Casting Hugh Bonneville as a psychopathic murderer is just one of the stratagems that elevate “I Came By” above the standard serial-killer thriller, not that it doesn’t adhere to a considerable amount of formula. But having lorded over Downton Abbey since before World War I and been a good friend to Paddington the bear, Mr. Bonneville presents the least likely kind of upper-crust gent to be making young men disappear in chi-chi London. That his character uses a ceramist’s kiln for evidence disposal does, somehow, seem like a concession to branding.
Director Babak Anvari, working from a script he wrote with Namsi Khan, doesn’t attempt to pass off Mr. Bonneville’s Sir Hector Blake—retired jurist and champion of immigrants’ rights—as anything but what he is. There’s no mystery about his place in the story. The dramatic gambit is to make him, initially, more sympathetic than his antagonists. Toby and Jay (George MacKay and Percelle Ascott), young men radicalized by nihilistic YouTubers, have been waging a décor war on the well-to-do of London, breaking, entering, disabling security systems, banishing Alexa and her ilk to the virtual hinterlands and spray-painting “I Came By” on whatever expanse of wall best displays their talents as graffiti artists. The point, as Jay comes to grasp, however slowly, is that Toby is a kind of fundamentalist who’s also mean to his mother.

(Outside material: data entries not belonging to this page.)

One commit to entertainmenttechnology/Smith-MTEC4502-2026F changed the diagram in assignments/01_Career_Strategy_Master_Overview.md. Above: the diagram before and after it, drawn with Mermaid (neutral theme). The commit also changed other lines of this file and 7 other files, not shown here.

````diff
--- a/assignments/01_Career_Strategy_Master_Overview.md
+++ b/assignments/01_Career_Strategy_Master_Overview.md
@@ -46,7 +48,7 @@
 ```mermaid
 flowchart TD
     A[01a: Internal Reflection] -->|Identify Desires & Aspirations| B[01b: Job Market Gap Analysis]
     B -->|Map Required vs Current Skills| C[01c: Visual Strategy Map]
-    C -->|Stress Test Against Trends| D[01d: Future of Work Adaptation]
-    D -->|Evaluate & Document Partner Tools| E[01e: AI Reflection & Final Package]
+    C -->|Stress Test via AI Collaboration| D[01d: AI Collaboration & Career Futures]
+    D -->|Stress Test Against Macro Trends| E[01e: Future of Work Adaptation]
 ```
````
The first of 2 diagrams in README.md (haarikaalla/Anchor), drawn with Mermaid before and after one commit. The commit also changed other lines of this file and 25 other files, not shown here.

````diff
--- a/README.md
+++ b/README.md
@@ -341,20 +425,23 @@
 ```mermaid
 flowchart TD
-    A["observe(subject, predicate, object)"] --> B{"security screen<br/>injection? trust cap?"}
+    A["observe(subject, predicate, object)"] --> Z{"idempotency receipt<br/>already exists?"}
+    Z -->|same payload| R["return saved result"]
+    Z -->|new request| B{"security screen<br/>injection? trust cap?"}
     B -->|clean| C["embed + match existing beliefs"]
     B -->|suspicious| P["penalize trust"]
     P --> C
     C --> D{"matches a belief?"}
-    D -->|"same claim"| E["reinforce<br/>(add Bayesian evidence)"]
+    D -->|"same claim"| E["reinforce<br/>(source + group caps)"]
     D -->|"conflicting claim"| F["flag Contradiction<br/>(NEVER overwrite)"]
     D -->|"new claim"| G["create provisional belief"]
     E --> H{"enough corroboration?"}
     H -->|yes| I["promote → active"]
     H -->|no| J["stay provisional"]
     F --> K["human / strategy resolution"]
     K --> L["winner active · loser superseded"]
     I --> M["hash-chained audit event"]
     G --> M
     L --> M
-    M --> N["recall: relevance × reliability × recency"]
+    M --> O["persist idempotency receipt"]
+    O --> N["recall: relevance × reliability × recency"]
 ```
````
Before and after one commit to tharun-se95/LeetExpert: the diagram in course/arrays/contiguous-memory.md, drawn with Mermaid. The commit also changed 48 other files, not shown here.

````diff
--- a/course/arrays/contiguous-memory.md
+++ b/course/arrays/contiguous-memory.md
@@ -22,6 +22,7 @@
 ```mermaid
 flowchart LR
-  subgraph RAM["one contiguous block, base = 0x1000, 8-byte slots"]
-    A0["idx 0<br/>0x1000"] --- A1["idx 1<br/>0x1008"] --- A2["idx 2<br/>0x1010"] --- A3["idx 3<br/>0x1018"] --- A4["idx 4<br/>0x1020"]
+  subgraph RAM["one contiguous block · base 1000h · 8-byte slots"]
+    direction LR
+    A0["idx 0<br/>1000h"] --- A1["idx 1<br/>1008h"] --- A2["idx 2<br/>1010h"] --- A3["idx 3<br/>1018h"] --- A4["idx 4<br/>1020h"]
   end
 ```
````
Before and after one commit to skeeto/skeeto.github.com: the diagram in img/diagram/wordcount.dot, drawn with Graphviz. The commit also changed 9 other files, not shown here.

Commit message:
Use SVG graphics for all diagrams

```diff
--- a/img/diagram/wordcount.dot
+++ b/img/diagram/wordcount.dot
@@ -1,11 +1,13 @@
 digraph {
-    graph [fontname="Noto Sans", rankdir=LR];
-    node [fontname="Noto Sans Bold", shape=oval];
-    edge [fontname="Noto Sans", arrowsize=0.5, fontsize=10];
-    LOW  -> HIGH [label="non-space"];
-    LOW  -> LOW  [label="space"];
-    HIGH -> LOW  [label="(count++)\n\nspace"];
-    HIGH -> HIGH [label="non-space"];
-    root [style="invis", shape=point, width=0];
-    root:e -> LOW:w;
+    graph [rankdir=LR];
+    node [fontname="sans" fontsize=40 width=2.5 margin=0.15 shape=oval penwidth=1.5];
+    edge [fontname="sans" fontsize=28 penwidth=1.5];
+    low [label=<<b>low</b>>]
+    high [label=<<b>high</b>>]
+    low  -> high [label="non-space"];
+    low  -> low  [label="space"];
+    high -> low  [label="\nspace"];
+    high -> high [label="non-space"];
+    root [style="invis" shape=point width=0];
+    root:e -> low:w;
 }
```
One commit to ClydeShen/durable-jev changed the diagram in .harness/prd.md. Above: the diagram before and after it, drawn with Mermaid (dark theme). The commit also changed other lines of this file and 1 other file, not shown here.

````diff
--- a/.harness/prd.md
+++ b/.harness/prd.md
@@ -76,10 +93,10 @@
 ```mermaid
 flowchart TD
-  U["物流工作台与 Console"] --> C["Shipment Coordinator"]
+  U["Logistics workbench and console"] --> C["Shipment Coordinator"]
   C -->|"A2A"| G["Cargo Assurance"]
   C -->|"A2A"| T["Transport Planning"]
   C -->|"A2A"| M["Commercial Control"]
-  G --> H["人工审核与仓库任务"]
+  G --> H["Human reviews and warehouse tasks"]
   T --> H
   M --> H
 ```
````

That mom is played by the ever-adorable Kelly Macdonald does not win us over to his anarcho-aesthetic point of view.